┌──

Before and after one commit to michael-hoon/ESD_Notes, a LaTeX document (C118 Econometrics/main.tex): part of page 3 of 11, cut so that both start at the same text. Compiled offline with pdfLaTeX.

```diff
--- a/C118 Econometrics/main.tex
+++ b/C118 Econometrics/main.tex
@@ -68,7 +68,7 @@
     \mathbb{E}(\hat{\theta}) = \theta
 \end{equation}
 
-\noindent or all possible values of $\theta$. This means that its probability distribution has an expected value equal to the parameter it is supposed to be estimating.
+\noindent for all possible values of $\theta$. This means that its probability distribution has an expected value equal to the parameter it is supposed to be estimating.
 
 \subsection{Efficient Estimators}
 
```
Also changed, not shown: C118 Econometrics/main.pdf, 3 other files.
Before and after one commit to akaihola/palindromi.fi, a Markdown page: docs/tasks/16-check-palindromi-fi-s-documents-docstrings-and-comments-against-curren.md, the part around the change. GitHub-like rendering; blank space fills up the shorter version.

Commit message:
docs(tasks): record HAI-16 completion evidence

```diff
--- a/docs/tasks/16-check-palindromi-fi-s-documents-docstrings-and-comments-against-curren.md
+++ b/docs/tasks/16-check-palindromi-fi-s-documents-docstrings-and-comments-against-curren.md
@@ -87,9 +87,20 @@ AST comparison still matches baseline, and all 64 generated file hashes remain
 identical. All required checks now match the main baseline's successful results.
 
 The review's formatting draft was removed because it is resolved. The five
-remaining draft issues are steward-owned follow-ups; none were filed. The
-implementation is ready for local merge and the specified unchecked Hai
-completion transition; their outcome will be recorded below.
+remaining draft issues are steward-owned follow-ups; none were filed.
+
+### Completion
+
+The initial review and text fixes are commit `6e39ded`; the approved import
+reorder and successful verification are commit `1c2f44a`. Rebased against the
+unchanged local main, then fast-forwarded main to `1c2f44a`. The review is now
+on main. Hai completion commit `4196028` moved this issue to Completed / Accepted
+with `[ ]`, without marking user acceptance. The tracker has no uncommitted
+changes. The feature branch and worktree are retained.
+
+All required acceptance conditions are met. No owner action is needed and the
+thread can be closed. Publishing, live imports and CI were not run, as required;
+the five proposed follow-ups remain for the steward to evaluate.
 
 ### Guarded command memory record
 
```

└──

# [Exercise]
Going through the records above, state how many lines carry "tasks", with no other text.

# [Answer for this exercise]
4